DATA FOR THIS EXERCISE ::
-=-=-

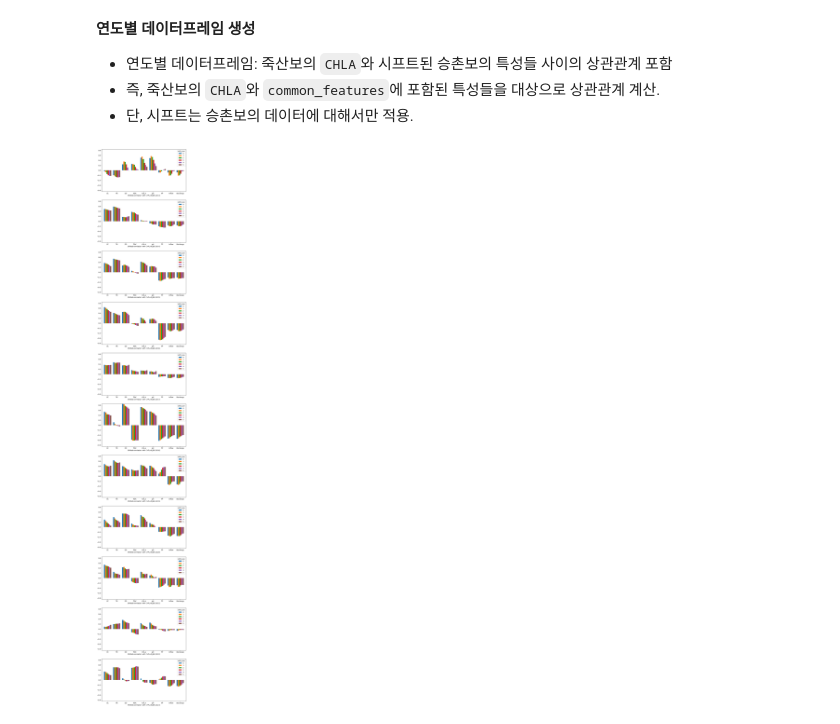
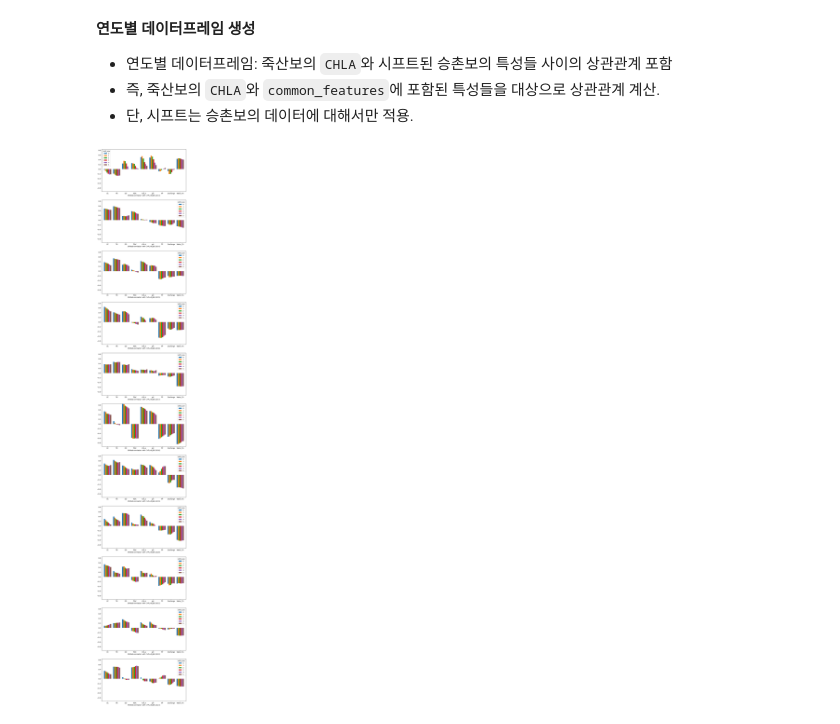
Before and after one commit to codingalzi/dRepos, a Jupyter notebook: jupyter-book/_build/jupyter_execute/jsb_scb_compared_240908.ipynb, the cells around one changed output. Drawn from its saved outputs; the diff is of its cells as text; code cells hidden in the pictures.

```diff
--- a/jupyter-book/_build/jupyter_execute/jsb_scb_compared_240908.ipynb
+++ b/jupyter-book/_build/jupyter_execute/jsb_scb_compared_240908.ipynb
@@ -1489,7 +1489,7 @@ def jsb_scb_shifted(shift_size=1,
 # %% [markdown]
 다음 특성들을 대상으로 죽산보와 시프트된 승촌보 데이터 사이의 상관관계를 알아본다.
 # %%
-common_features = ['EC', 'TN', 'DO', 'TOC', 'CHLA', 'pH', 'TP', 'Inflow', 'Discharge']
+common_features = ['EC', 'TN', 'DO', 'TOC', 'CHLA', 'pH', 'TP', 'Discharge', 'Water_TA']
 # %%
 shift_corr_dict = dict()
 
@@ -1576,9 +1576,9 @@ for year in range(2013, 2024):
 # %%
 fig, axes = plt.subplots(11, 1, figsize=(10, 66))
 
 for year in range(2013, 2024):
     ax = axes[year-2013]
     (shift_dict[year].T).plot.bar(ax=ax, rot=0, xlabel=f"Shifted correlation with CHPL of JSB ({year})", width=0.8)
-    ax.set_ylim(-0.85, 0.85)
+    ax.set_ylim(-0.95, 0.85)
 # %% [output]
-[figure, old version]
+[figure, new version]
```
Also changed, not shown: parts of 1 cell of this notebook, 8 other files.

-=-=-

EXERCISE :: Show all lines above containing "range".

FINAL ANSWER ::
@@ -1576,9 +1576,9 @@ for year in range(2013, 2024):
 for year in range(2013, 2024):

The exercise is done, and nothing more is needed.